(This post is co-authored with Nell Green Nylen and Michael Kiparsky.) Every day, Californians produce millions of gallons of wastewater. We tend to avoid thinking about what flows down our drains, but how we deal with sewage is a critically important aspect of public and environmental health. Most communities in California rely on an extensive […]
A comment by Justice Kennedy reminds us of just how much is at stake.
Every once in a while, we get reminded of just how much damage the conservative Justices could wreak on environmental law. Last week, Justice Kennedy created shock waves with a casual comment during oral argument. In a case that seemed to involved only a technical issue about administrative procedure, he dropped the suggestion that the […]
By Dave Owen and Mike Kiparsky
Cross-posting from the Environmental Law Prof Blog. This post was written by Dave Owen and Mike Kiparsky. It is based on a recent report, co-authored with Nell Green Nylen, Holly Doremus, Barb Cosens, Juliet Christian-Smith, Andrew Fisher, and Anita Milman. Not that long ago, the opening words of one of Joe Sax’s articles described California pretty well. “We Don’t […]
A public-minded researcher discovers serious contamination of drinking water.

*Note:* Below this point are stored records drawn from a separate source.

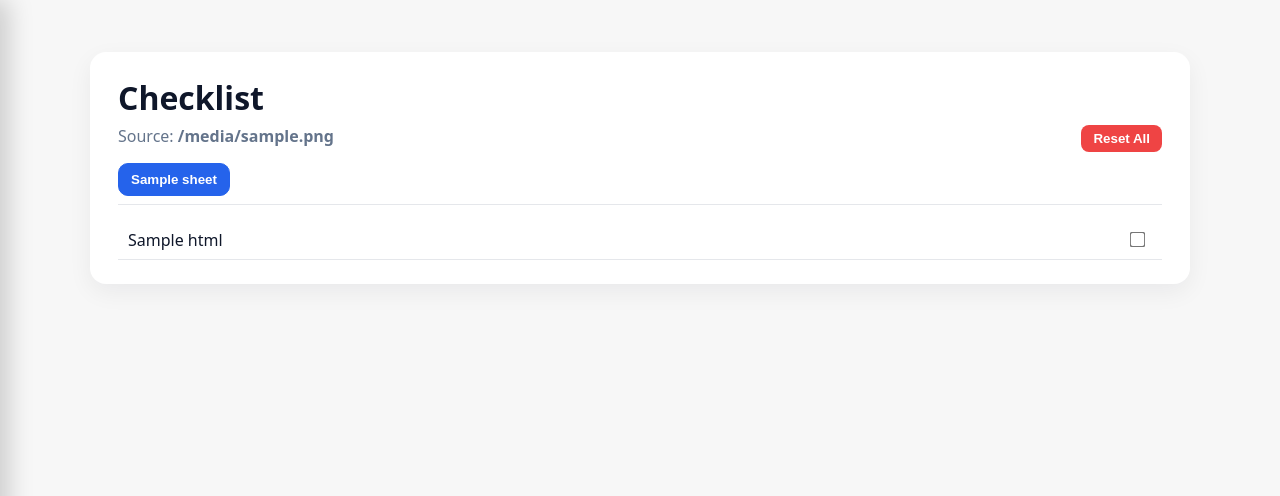
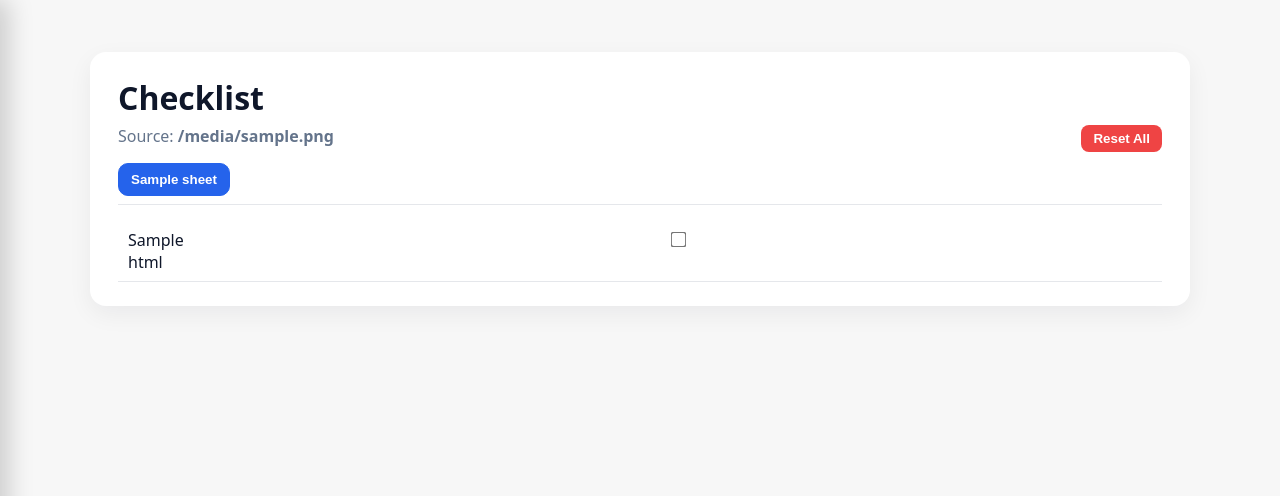
Before and after one commit to SiniS17/Checklist, a Flask app: template templates/index.html in a window 1280 px wide. Shown: the top 496 px of the page. Run offline with Flask 3, Linux system fonts and the light colour scheme; the template is opened without the code that fills it: most values are stand-ins (such as "Sample title", 1, 10 or a date in 2020).

Commit message:
Update styles.css
changing to fit the content of position

```diff
--- a/static/styles.css
+++ b/static/styles.css
@@ -66,7 +66,7 @@ h1 { margin: 0 0 6px; }
 table.grid {
   width: 100%;
   border-collapse: collapse;
-  table-layout: fixed;
+  table-layout: auto;
 }
 table.grid td {
   padding: 8px 10px;
@@ -75,8 +75,16 @@ table.grid td {
   word-wrap: break-word;
   overflow-wrap: break-word;
 }
-/* Content cell takes remaining space */
-table.grid td:not(:last-child) {
+/* Position column (first column) - fit content with constraints */
+table.grid td:first-child {
+  width: 1%;
+  white-space: nowrap;
+  max-width: 200px;
+  overflow-wrap: break-word;
+  white-space: normal;
+}
+/* Action column (middle) takes remaining space */
+table.grid td:nth-child(2) {
   width: auto;
 }
 /* Checkbox column fixed width, always visible */
```
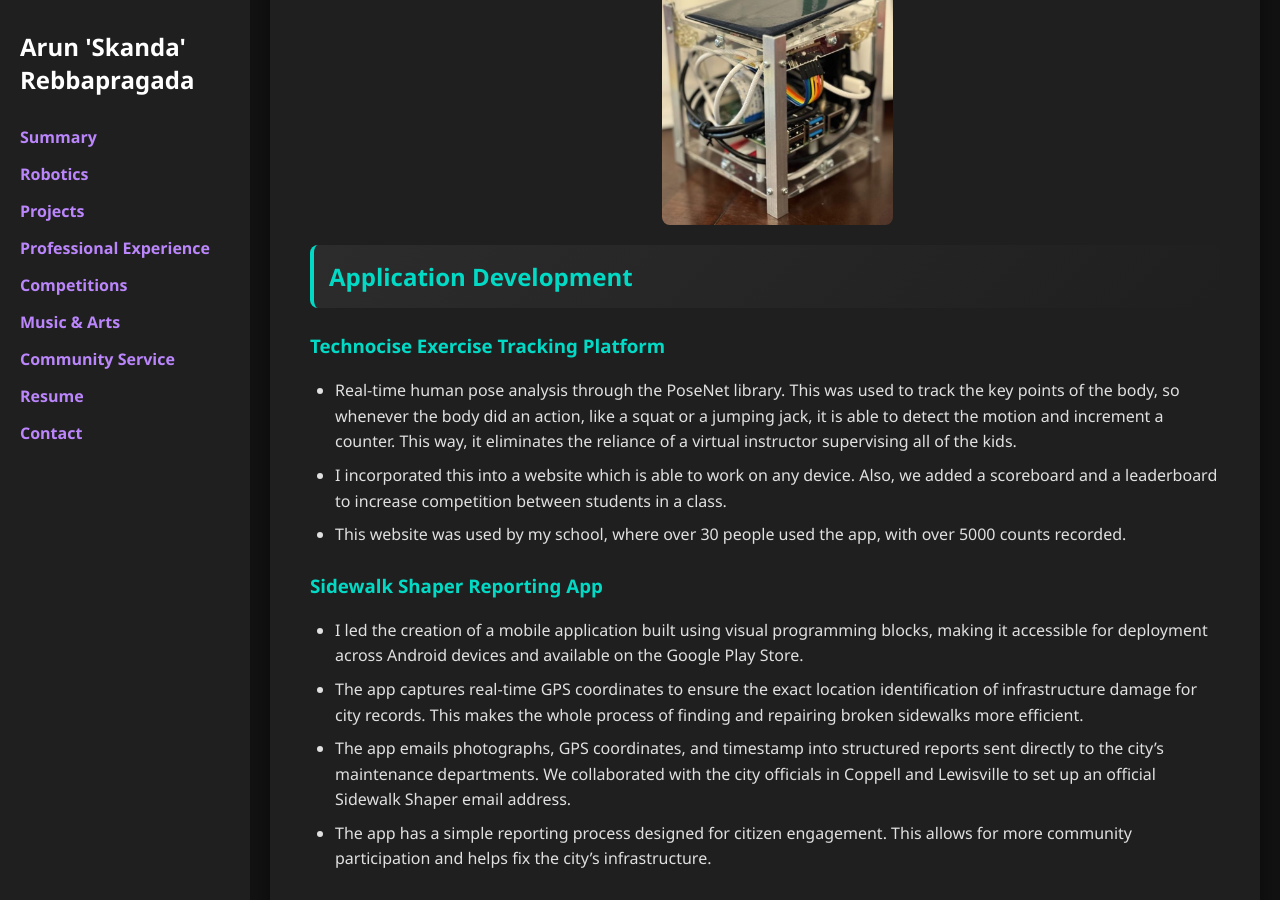
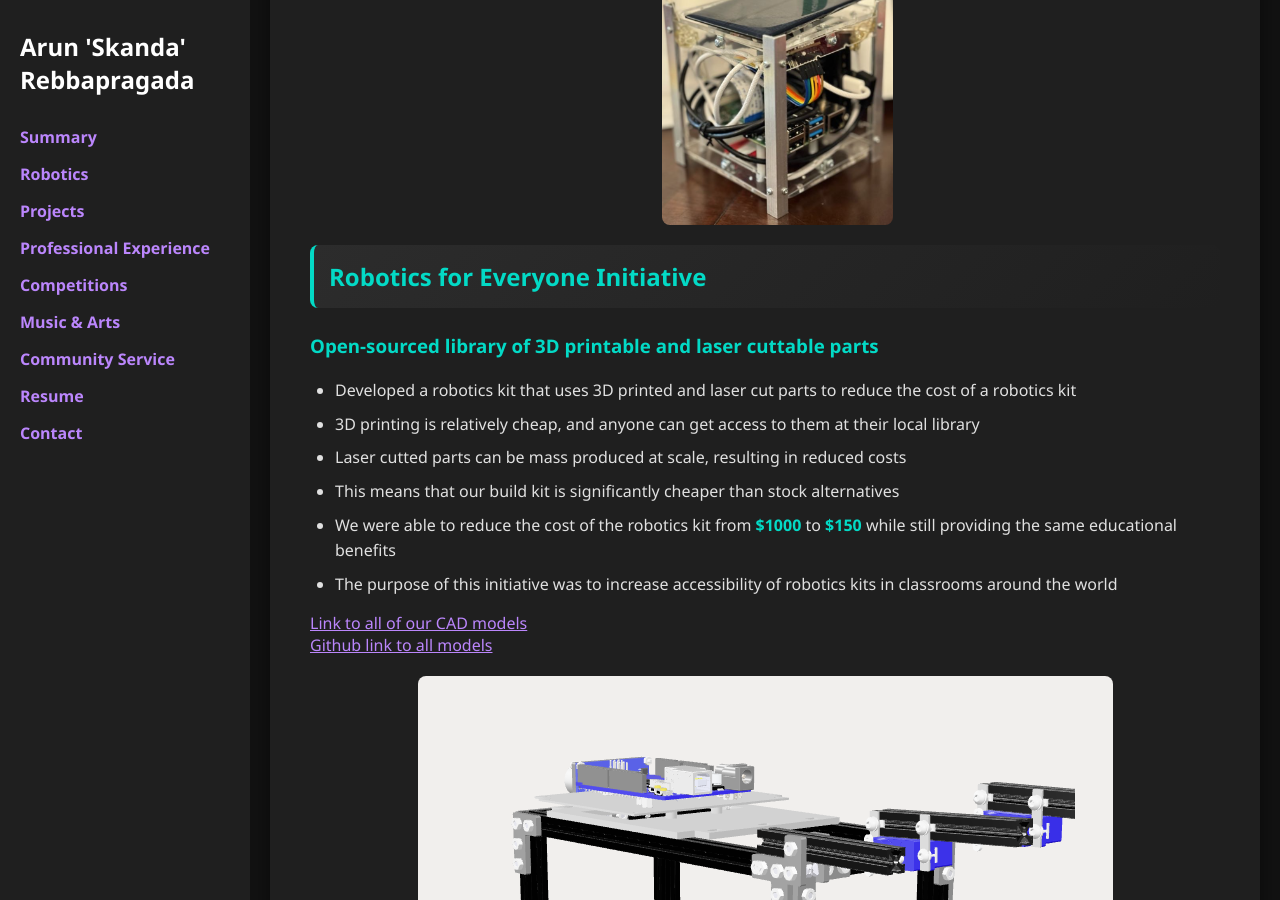
Before and after one commit to skandacode/skandacode.github.io, a Jekyll site: the page built from projects.md, in a window 1280 px wide and 900 px high, scrolled down 1676 px. Built offline with Jekyll 4.4.1, drawn with Linux system fonts in a browser that asks for light colours.

Commit message:
add robotics for everyone section

```diff
--- a/projects.md
+++ b/projects.md
@@ -32,6 +32,22 @@ The satellite uses computer vision algorithms to detect and predict wildfire mov
   The CubeSat maps regions that are susceptible to mudslides by using machine learning, and alerting ground station if any new mudslides have been detected.
   ![2024 Cubesat Picture](assets/images/cubesat2024.png){: .project-image}
 
+## **Robotics for Everyone Initiative**
+
+### **Open-sourced library of 3D printable and laser cuttable parts**
+- Developed a robotics kit that uses 3D printed and laser cut parts to reduce the cost of a robotics kit
+- 3D printing is relatively cheap, and anyone can get access to them at their local library
+- Laser cutted parts can be mass produced at scale, resulting in reduced costs
+- This means that our build kit is significantly cheaper than stock alternatives
+- We were able to reduce the cost of the robotics kit from **\$1000** to **\$150** while still providing the same educational benefits
+- The purpose of this initiative was to increase accessibility of robotics kits in classrooms around the world
+
+[Link to all of our CAD models](https://www.roboticsforeveryone.org/models)
+
+[Github link to all models](https://github.com/Robotics4Everyone/Model-Library/branches/all)
+
+![Robotics for Everyone robot](assets\images\roboticsforeveyone.png)
+
 ## **Application Development**
 
 ### **Technocise Exercise Tracking Platform**
```
Also changed, not shown: assets/images/roboticsforeveyone.png (added).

His efforts to alert local officials are rebuffed. Concerned over how this will affect their reputation and the town’s economy, the authorities sit on the evidence and deny any problems. All the while, trusting people continue to drink unsafe water. While the setting may call to […]
The Implications of the Decision to Fire Charles Lester - and the Decision Not to Explain It
As Rick Frank insightfully discussed earlier this week, the California Coastal Commission has fired its former executive director, Charles Lester. Readers interested in more background information and analysis should read Rick’s post, as well as the excellent reporting by Tony Barboza and others from the LA Times. (And anyone who wants to hear about it […]
Three Interesting Notes About Lead Regulation and Exposure
At this point, you would need to be a hermit to have missed the news coverage of elevated levels of lead in the drinking water in Flint, MI. (Although even that might not be a valid excuse given an ancient, anonymous Roman hermit described lead poisoning). The short version is: in April 2014 a cash […]
Somehow, Congress managed to pass a pro-environmental law. Amazing!
Just before Christmas, the NY Times reported that Congress passed the Microbead Free Waters Act of 2015. The law bans nearly invisible small beads that have been added as abrasives to products like toothpaste. The trouble is that the beads get into waterways, where pollutants like PCBs adhere to their surfaces. Even more amazingly, the bill […]
More goods than bad, but some of each.
Here are the top ten stories, at least as I see them: A Warming World. 2015 will almost certainly be the warmest year on record. This is one more confirmation of recent studies indicating that either there was no climate hiatus or it has ended. Saving Wetlands and Water Bodies. EPA and the Army Corp […]
This post draws on two recently published articles (here and here) by an international group of collaborators: Christian Binz, Sasha Harris-Lovett, Bernhard Truffer, David Sedlak, and myself, courtesy of the ReNUWIt program. Potable water reuse is increasingly seen as a potential way to help ease urban water supply challenges. Potable reuse is as it sounds […]
New report on how California's executive branch agencies can build on climate progress to date
In Paris this month, much of the talk related to California’s successful efforts to date in reducing carbon emissions while growing the economy. Certainly the state has made significant progress in areas like renewable energy and electric vehicles, and Governor Brown and his administration deserve a lot of credit. But more progress will be needed […]